Putting that aside, I then went and completed the combat tutorial. This is where the bulk of players are going to find themselves. Anyone who’s played an Elder Scrolls game pre-Skyrim will recognize the system immediately. Movement followed by the attack key dictates the direction of your attack. So forward will initiate a chop, while strafing side to side will give you a slash in either direction. You can also thrust by holding the alt key (by default). Weapons have different values for slash, blunt, and piercing damage, so it’s always wise to pay attention to which is best for your weapon type. I went for spears, so piercing damage was my go to. Also keep in mind range, as hitting an opponent with the blade of your sword is much more effective than smacking them with the hilt if you want to cause lethal damage.

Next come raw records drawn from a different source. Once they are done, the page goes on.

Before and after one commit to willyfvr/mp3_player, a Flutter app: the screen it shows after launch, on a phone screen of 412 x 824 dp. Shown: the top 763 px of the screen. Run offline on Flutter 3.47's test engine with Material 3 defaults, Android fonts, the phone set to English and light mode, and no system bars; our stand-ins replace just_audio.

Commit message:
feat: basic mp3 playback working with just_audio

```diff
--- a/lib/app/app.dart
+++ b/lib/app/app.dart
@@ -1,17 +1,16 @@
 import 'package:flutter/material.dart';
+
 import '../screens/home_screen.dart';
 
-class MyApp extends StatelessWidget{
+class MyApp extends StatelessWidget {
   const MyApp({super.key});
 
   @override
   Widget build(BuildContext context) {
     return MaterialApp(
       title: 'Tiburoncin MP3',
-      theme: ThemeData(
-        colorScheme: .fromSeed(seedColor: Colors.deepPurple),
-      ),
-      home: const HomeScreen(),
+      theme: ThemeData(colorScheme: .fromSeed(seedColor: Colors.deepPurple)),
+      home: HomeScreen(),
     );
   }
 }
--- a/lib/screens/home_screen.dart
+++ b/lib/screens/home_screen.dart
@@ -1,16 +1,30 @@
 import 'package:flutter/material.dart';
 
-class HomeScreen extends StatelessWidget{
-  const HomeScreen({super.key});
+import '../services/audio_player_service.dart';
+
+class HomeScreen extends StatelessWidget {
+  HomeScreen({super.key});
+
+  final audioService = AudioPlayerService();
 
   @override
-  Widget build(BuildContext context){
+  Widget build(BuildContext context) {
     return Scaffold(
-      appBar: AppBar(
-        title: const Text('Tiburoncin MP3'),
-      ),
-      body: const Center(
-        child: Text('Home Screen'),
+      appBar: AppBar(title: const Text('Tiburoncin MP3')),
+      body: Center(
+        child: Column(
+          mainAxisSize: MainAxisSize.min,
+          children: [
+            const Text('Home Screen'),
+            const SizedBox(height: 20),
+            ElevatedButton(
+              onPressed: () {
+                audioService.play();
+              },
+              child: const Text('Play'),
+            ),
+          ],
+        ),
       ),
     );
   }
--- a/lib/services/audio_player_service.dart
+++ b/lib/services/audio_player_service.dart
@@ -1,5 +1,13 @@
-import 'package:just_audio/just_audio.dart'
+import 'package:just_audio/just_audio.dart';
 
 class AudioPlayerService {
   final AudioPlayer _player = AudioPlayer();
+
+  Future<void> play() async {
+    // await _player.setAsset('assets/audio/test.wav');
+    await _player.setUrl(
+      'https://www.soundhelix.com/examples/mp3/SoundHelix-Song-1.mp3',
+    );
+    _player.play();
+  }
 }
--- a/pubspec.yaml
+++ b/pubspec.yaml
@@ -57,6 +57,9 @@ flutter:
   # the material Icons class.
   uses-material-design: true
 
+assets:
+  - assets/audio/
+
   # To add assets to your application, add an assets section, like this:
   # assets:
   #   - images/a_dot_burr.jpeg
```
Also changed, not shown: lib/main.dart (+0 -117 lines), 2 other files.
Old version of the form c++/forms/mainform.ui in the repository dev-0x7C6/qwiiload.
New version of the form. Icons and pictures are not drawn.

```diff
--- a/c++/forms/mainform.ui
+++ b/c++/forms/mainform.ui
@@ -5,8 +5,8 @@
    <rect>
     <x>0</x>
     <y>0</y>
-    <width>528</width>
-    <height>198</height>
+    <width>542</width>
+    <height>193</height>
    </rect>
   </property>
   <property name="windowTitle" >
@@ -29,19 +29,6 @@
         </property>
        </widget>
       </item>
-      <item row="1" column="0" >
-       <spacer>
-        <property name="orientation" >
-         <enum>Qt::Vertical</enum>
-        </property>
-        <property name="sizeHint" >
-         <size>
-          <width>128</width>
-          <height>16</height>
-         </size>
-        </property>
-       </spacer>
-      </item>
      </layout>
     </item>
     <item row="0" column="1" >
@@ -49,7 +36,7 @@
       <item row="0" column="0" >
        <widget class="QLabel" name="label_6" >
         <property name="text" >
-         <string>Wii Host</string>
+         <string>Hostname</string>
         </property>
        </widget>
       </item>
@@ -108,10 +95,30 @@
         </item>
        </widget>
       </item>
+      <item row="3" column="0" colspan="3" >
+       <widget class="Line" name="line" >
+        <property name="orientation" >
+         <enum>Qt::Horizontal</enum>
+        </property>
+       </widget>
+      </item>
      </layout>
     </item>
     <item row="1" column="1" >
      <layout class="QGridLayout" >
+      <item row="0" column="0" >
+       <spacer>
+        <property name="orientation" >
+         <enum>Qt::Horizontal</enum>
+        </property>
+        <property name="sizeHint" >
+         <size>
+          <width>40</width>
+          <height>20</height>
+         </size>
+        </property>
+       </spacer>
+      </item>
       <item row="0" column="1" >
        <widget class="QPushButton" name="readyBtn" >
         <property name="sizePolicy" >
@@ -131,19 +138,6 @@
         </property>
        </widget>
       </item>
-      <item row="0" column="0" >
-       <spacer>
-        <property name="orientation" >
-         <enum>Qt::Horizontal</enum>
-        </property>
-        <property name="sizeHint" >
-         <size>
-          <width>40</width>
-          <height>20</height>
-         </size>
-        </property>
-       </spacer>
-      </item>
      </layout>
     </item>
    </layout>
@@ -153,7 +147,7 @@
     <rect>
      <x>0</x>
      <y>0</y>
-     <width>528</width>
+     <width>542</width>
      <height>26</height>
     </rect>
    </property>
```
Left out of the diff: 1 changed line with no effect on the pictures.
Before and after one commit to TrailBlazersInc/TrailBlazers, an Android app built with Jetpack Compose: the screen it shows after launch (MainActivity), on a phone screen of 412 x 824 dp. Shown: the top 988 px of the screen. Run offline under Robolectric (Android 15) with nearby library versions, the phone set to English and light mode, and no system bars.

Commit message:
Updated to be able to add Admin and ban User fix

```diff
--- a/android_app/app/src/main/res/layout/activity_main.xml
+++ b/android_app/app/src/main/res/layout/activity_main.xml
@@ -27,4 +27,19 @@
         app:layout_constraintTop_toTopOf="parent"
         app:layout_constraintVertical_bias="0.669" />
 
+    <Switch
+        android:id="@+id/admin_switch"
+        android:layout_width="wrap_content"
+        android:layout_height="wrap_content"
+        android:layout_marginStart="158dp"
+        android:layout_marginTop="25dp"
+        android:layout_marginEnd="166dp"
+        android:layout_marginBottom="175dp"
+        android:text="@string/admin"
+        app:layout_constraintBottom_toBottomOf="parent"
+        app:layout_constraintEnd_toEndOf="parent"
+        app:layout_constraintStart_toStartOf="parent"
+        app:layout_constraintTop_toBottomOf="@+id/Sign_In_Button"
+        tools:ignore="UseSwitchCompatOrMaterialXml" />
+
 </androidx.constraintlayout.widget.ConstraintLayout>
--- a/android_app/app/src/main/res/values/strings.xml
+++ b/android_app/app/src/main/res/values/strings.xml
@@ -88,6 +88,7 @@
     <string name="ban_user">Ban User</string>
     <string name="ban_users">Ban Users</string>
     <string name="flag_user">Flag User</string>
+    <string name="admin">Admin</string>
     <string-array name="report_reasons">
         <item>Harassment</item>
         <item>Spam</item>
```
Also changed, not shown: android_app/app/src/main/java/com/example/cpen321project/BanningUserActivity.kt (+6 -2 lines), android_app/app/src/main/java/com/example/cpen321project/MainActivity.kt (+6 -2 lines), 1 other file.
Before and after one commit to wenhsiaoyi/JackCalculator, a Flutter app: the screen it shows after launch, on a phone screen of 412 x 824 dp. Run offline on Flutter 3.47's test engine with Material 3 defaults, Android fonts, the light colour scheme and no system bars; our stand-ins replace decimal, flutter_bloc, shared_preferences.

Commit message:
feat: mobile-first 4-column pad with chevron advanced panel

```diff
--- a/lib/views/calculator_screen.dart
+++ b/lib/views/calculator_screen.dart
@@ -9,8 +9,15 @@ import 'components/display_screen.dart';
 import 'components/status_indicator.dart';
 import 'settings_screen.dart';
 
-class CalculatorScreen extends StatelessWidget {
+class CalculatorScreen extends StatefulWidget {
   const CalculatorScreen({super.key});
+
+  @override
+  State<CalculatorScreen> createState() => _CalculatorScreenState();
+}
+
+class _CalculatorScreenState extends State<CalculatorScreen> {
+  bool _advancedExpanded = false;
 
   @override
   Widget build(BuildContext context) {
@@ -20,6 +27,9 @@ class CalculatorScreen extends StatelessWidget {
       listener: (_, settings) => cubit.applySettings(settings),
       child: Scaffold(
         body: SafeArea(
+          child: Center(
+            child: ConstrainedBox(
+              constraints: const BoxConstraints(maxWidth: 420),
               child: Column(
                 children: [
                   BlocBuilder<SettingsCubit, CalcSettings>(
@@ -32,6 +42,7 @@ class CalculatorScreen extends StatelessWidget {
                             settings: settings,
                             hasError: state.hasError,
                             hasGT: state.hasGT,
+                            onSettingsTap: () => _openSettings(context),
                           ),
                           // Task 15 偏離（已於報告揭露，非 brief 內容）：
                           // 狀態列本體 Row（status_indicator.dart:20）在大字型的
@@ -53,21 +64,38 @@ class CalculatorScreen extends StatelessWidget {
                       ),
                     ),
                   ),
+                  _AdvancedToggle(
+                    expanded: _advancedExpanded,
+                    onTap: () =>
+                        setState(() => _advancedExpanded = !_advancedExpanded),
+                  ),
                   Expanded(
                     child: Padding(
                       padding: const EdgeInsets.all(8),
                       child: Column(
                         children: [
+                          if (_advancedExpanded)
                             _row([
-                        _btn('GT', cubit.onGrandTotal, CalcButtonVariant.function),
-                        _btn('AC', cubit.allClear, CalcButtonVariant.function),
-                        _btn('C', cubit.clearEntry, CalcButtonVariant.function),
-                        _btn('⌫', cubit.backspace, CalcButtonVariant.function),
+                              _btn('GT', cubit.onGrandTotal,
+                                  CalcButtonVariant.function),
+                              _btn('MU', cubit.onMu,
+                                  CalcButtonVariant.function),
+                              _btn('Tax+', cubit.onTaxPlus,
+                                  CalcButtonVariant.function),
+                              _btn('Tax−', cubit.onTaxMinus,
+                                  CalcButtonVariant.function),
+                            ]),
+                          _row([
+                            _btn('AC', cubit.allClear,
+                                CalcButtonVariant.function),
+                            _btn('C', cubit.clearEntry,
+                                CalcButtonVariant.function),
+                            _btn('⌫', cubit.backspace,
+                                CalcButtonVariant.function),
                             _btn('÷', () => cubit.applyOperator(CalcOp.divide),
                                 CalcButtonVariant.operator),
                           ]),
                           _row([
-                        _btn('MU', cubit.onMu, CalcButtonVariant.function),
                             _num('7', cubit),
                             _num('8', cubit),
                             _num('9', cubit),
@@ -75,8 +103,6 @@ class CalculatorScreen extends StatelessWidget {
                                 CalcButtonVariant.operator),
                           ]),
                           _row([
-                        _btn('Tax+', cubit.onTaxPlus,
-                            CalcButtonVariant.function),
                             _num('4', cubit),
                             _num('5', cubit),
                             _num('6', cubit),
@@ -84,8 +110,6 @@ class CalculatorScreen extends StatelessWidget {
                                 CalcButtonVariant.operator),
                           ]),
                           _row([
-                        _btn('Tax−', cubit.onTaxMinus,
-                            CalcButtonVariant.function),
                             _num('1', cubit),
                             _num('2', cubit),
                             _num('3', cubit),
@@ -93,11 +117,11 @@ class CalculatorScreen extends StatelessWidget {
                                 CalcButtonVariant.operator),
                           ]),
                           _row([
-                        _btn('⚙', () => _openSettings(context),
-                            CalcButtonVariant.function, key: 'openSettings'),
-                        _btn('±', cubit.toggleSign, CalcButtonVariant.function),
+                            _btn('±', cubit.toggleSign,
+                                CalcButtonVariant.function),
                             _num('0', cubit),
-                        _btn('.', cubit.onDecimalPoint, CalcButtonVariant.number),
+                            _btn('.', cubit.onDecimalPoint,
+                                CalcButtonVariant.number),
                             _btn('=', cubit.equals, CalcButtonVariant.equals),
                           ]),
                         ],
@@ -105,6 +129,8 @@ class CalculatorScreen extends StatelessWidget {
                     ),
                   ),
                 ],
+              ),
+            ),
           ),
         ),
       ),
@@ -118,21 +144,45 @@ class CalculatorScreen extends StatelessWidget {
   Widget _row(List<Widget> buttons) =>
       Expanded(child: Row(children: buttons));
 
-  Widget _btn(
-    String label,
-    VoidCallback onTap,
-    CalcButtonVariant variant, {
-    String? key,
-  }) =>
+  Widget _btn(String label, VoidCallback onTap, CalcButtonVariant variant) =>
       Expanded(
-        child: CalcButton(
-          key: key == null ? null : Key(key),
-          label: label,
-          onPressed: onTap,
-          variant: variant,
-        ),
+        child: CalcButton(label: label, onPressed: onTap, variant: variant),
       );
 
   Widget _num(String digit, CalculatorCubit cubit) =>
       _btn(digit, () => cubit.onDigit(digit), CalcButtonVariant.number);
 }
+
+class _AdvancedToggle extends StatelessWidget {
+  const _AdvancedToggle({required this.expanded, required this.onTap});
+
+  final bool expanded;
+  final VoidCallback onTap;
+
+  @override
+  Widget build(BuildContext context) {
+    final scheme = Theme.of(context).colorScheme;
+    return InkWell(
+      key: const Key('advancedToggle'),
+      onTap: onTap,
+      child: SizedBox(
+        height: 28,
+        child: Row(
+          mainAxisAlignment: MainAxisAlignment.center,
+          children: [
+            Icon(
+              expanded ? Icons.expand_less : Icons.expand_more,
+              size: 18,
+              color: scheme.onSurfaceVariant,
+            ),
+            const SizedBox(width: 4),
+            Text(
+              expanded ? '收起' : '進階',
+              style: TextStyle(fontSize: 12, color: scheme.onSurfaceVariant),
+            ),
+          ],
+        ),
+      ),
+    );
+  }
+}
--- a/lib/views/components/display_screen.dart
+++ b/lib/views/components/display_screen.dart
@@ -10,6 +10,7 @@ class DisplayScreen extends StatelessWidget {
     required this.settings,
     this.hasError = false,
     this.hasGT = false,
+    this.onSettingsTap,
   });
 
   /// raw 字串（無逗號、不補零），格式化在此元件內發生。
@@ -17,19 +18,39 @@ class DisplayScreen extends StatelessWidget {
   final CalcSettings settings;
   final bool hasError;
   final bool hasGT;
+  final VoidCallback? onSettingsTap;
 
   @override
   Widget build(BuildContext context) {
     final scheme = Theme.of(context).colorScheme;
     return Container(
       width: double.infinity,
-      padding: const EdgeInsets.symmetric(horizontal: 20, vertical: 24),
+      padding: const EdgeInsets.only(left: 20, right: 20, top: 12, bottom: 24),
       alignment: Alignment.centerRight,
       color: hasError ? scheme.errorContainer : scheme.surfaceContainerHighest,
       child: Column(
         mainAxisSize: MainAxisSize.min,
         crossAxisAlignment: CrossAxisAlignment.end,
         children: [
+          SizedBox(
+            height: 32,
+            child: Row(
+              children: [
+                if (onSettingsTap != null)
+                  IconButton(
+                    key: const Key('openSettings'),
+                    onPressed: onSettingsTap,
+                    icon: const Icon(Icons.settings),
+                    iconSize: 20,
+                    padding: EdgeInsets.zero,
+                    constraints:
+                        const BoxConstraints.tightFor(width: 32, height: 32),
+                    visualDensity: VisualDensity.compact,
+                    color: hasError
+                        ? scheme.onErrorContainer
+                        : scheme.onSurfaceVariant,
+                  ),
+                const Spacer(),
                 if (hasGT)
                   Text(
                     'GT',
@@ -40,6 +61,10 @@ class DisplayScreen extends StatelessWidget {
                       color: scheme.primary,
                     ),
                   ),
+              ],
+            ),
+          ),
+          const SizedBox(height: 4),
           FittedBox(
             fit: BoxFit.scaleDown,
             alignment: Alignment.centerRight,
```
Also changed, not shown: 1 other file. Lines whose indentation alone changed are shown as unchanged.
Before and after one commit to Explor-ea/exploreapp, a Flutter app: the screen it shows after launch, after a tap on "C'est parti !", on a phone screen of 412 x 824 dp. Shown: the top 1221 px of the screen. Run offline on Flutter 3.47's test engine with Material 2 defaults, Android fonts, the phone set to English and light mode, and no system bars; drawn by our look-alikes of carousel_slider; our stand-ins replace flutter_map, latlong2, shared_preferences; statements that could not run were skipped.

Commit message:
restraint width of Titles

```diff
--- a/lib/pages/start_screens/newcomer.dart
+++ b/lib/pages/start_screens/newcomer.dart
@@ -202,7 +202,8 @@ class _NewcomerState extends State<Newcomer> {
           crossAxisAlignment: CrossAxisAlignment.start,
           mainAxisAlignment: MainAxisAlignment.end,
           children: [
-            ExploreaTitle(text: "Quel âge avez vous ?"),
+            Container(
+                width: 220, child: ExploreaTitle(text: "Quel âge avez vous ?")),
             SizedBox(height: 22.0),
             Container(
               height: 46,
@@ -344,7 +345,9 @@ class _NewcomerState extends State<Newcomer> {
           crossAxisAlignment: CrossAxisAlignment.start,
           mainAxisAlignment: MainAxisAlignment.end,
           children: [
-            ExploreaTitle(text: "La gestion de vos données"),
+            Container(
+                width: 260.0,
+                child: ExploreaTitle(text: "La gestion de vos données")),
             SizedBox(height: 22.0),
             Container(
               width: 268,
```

After clearing some zombies from the local graveyard, the game wants to teach you the basics of butchering by slaughtering some pigs nearby. Then you get some archery practice on some springboks, followed by a cooking tutorial. These all flowed together much more cohesively than the crafting tutorial did, I felt, which left the impression the developers knew more people would be interested in that facet of the game.
Once both quests were done … well, that’s it. You’re free to do whatever you wish, on your own. The game tells you there are very, very few quests in Mortal Online 2, and it’s up to you to develop your character. Personally, I don’t mind this approach; I’ve been playing MMORPGs since Ultima Online after all, the very game which basically said, “Figure out what you want to do and do it.” That being said, there was still plenty to do in Haven. In order to leave, you have to get to Clade level two. You start at level zero and it took 100 experience to move to level one. Not bad, you might be thinking, until you realize the zombies I’d been dispatching give a mere three experience points.
Mortal Online 2 is an absolutely gorgeous game. The combination of DirectX 12 and Unreal Engine 4 provide a stunning world to explore. Character models are detailed, and while you won’t be able to see your own character model past creation outside of menus (please stop asking for a third person camera), you still can get into your role quite easily. My one biggest complaint was the book system, which the crafting tutorial teaches you, and which is generally required for more complex crafts. The first book given takes 72 real world hours to complete. Three days. I had no armor on my character because I couldn’t read the book that taught it until the initial one finished. It’s pretty synonymous with what I took away from crafting in general: a lot of grind to try and get better over time that ultimately sort of felt futile.
That being said, I love how tactical combat feels. Your own skill in blocking and dodging were paramount in ensuring you didn’t receive too much damage, as healing takes a while. Archery felt most proper, with arrows having a true arc that you needed to account for while drawing and firing the bow. Despite some growing pains at launch such as massive queues for the main world and other woes common in PvP games such as this – top guilds were camping the spawn of horses for the longest time, taming any horse who spawned in prevention of anyone else having one – Mortal Online 2 does offer a comprehensive sandbox experience to anyone who’s willing to invest the time and effort into their character. Just be prepared to do a little research into things before you dive in.
Note: Access to the game was provided for preview purposes.